- Religion and Philosophy
Job: a Model of Love, Joy, Peace, Patience, Kindness, Goodness, Faithfulness, Gentleness and Self-control
I want you to test what I write not against public opinion and current fads but against God's Word. So each Scripture given is linked to the ESV website where you can read the entire text for yourself.
Job? Fruit of the Spirit?
Those two notions are not thought of together. We associate Job with suffering and often fault God for allowing the enemy to put him through such a trial. But I get ahead of myself.
Job is one of those mysterious figures in Scripture about whom we'd like to know a lot more. In the absence of hard historical data some speculate and others deny his existence altogether. Here's what we know. Ancient Judaism included the book in its sacred documents and associated it's writing with Moses. God delivered a prophecy through Ezekiel in which Job is regarded as an historical figure along with Noah and Daniel, Ezekiel 14:14,20. James identifies Job as an example of perseverance, James 5:11. If we take the Bible seriously, we'll have to take Job as a real person whose experience is accurately recorded in the book that bears his name.

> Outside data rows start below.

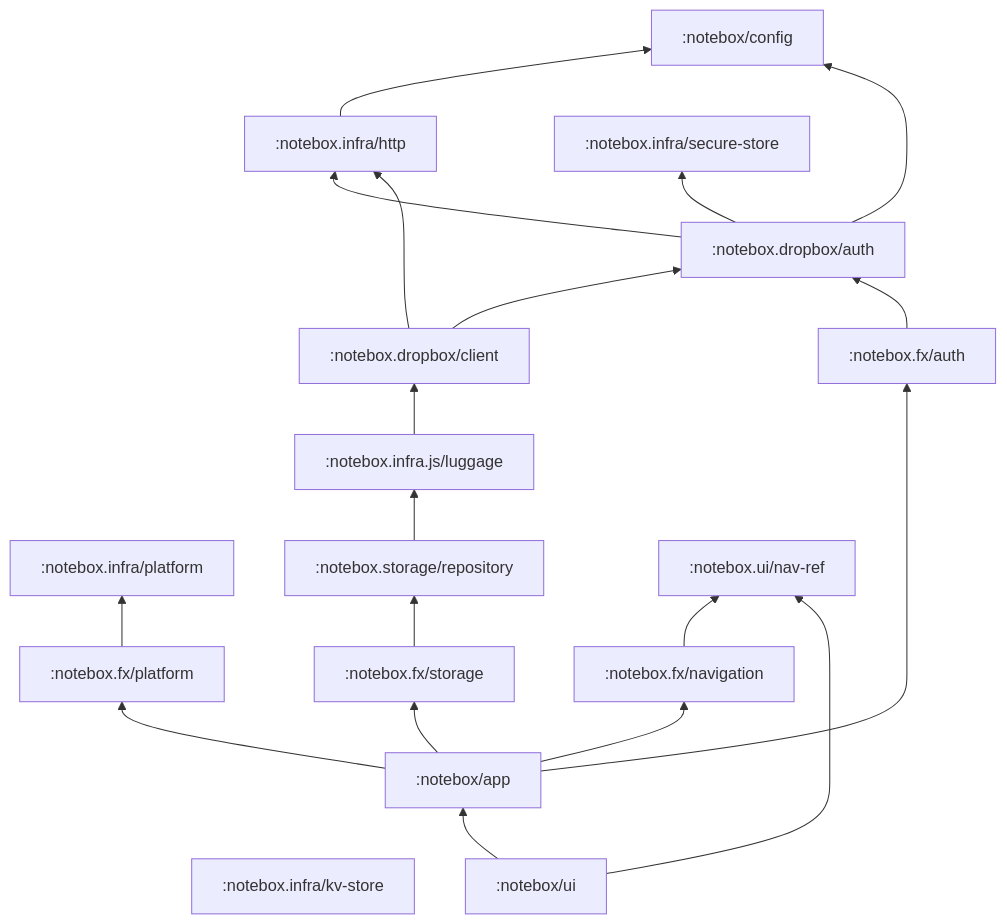
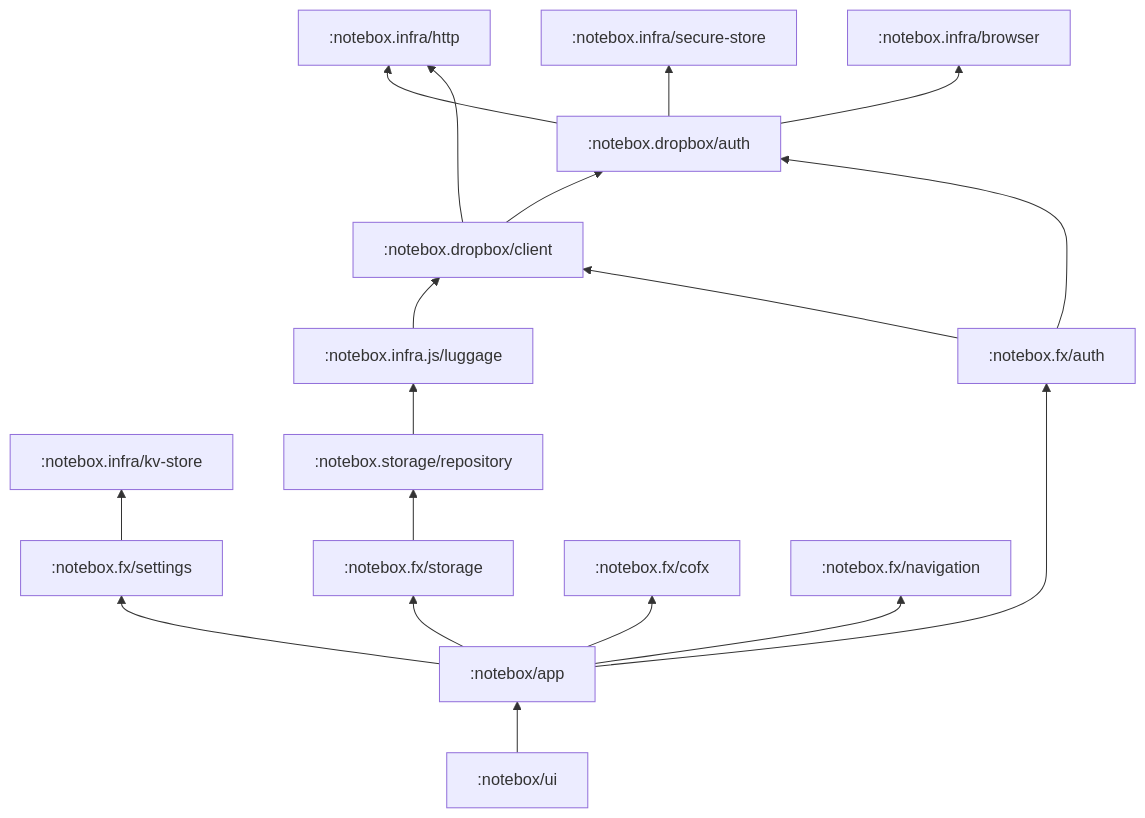
One commit to dra1n/notebox-mobile changed the diagram in spec/roadmap.md. Above: the diagram before and after it, drawn with Mermaid. The commit also changed other lines of this file and 54 other files, not shown here.

````diff
--- a/spec/roadmap.md
+++ b/spec/roadmap.md
@@ -283,19 +283,18 @@
 ```mermaid
 graph BT
-  config[:notebox/config]
-  http[:notebox.infra/http] --> config
+  http[:notebox.infra/http]
   secure[:notebox.infra/secure-store]
+  browser[:notebox.infra/browser]
   kv[:notebox.infra/kv-store]
-  net[:notebox.infra/platform]
-  auth[:notebox.dropbox/auth] --> config & http & secure
+  auth[:notebox.dropbox/auth] --> http & secure & browser
   client[:notebox.dropbox/client] --> http & auth
   luggage[:notebox.infra.js/luggage] --> client
   repo[:notebox.storage/repository] --> luggage
-  navref[:notebox.ui/nav-ref]
-  fxauth[:notebox.fx/auth] --> auth
+  fxauth[:notebox.fx/auth] --> auth & client
   fxstore[:notebox.fx/storage] --> repo
-  fxnav[:notebox.fx/navigation] --> navref
-  fxplat[:notebox.fx/platform] --> net
-  app[:notebox/app] --> fxauth & fxstore & fxnav & fxplat
-  ui[:notebox/ui] --> app & navref
+  fxset[:notebox.fx/settings] --> kv
+  fxcofx[:notebox.fx/cofx]
+  fxnav[:notebox.fx/navigation]
+  app[:notebox/app] --> fxauth & fxstore & fxset & fxcofx & fxnav
+  ui[:notebox/ui] --> app
 ```
````
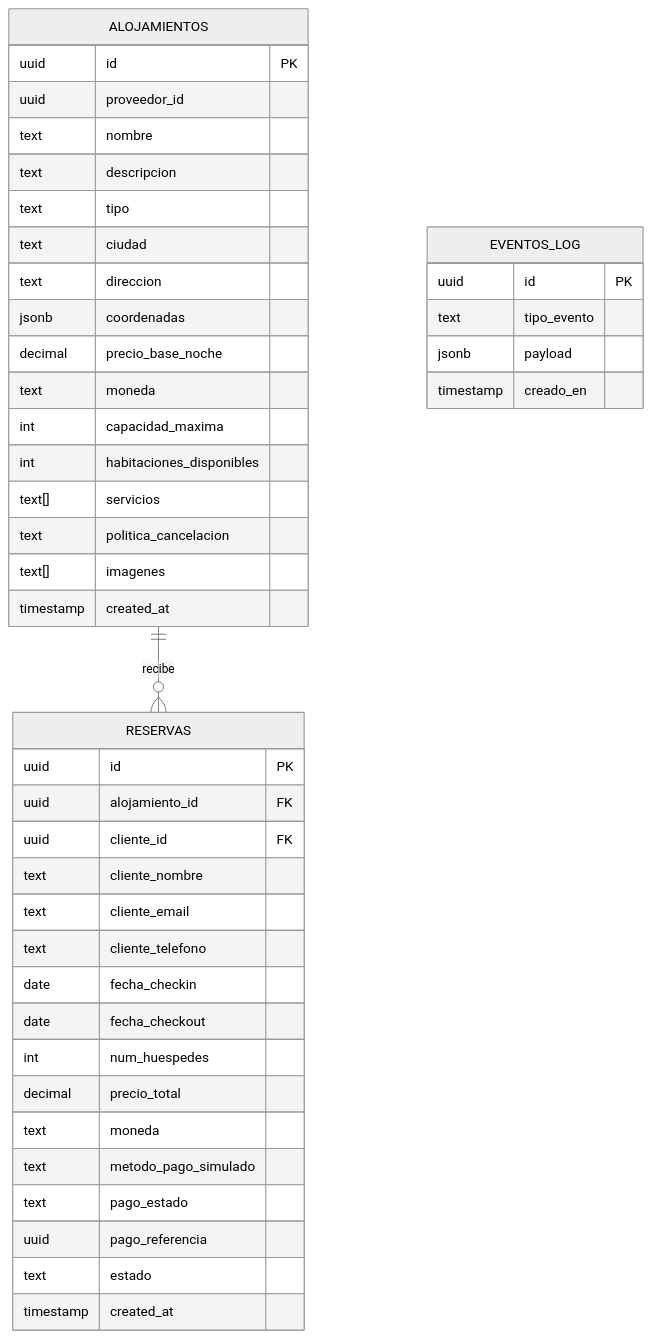
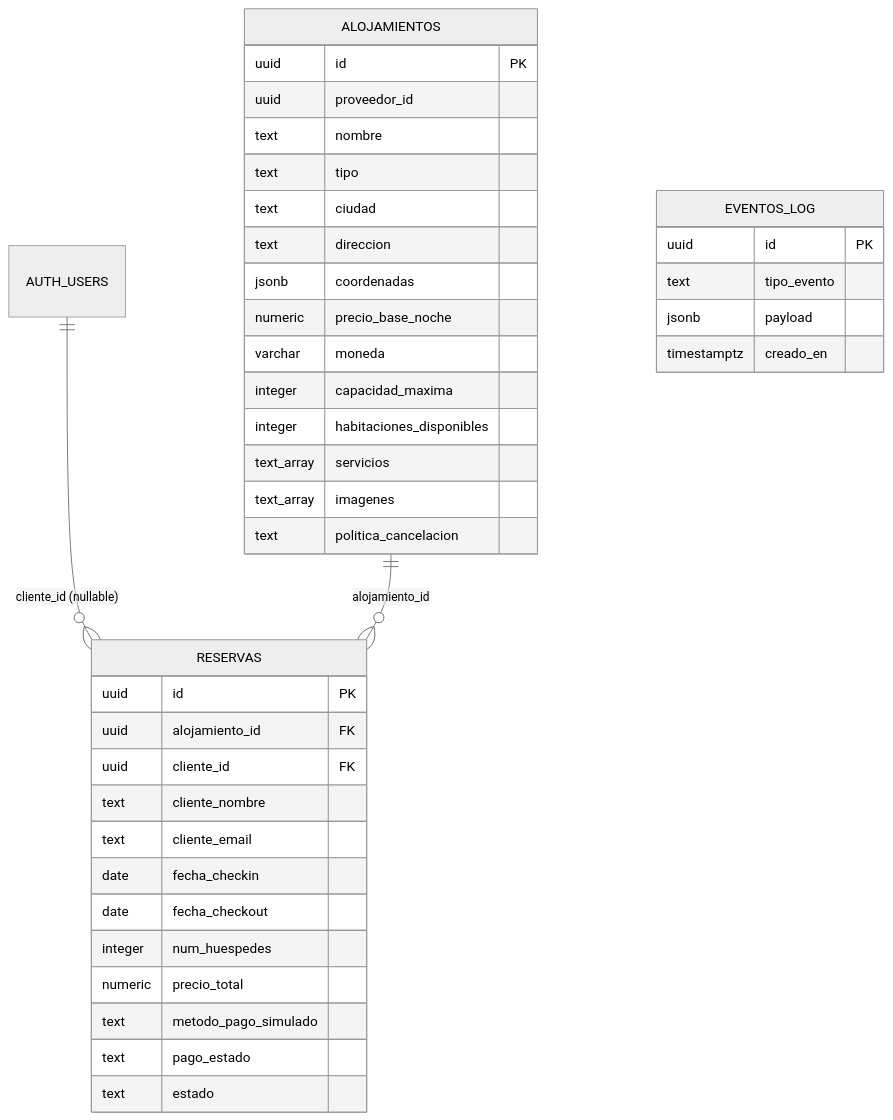
The diagram in README.md (morenokarol10/booking-alojamiento), drawn with Mermaid (neutral theme) before and after one commit. The commit also changed other lines of this file, not shown here.

````diff
--- a/README.md
+++ b/README.md
@@ -59,49 +218,41 @@
 ```mermaid
 erDiagram
+    AUTH_USERS ||--o{ RESERVAS : "cliente_id (nullable)"
+    ALOJAMIENTOS ||--o{ RESERVAS : "alojamiento_id"
     ALOJAMIENTOS {
         uuid id PK
         uuid proveedor_id
         text nombre
-        text descripcion
         text tipo
         text ciudad
         text direccion
         jsonb coordenadas
-        decimal precio_base_noche
-        text moneda
-        int capacidad_maxima
-        int habitaciones_disponibles
-        text[] servicios
+        numeric precio_base_noche
+        varchar moneda
+        integer capacidad_maxima
+        integer habitaciones_disponibles
+        text_array servicios
+        text_array imagenes
         text politica_cancelacion
-        text[] imagenes
-        timestamp created_at
     }
-
     RESERVAS {
         uuid id PK
         uuid alojamiento_id FK
         uuid cliente_id FK
         text cliente_nombre
         text cliente_email
-        text cliente_telefono
         date fecha_checkin
         date fecha_checkout
-        int num_huespedes
-        decimal precio_total
-        text moneda
+        integer num_huespedes
+        numeric precio_total
         text metodo_pago_simulado
         text pago_estado
-        uuid pago_referencia
         text estado
-        timestamp created_at
     }
-
     EVENTOS_LOG {
         uuid id PK
         text tipo_evento
         jsonb payload
-        timestamp creado_en
+        timestamptz creado_en
     }
-
-    ALOJAMIENTOS ||--o{ RESERVAS : recibe
 ```
````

Job was a wealthy and honorable man who feared God and lived well. He had a wife, seven sons and three daughters and plenty of cattle and land. God draws Satan's attention to Job. Satan commented, "Well, of course he follows you. Look at the sweet life you've given him." So God says, "Do whatever you want with him, but don't take his life." So begins a series of personal setbacks which leave Job alone, poor and suffering a skin disease that made him miserable but didn't kill him. Along come some friends who tried to console him. They sat in silence with him for seven days. That's the only thing they did right. Then one by one they spoke up telling Job that he woudn't be suffering if he'd been a better guy. They used a lot more words. Then God speaks up demonstrating that none of them knew what they were talking about. In the end Job receives back much more than he lost and his friends are made to eat humble pie. That's the short Frank version of the story.
You'll find the the fruit of the Spirit listed in Galatians 5:22,23. They are sometimes called the fruits of the Spirit, as though there were individual character traits that could be separated from each other. They are called fruit because they are organically produced by the Holy Spirit who indwells all who trust the Savior. Further, like fruit, they grow slowly and ripen gradually. While the gifts of the spirit (special abilities) may be distributed among God's people differently, all who are truly the Lord's have all the fruit of the Spirit to some degree. The fruit is evidence of Christian authenticity. Further, the fruit of the Spirit provides a character sketch of Jesus Christ himself.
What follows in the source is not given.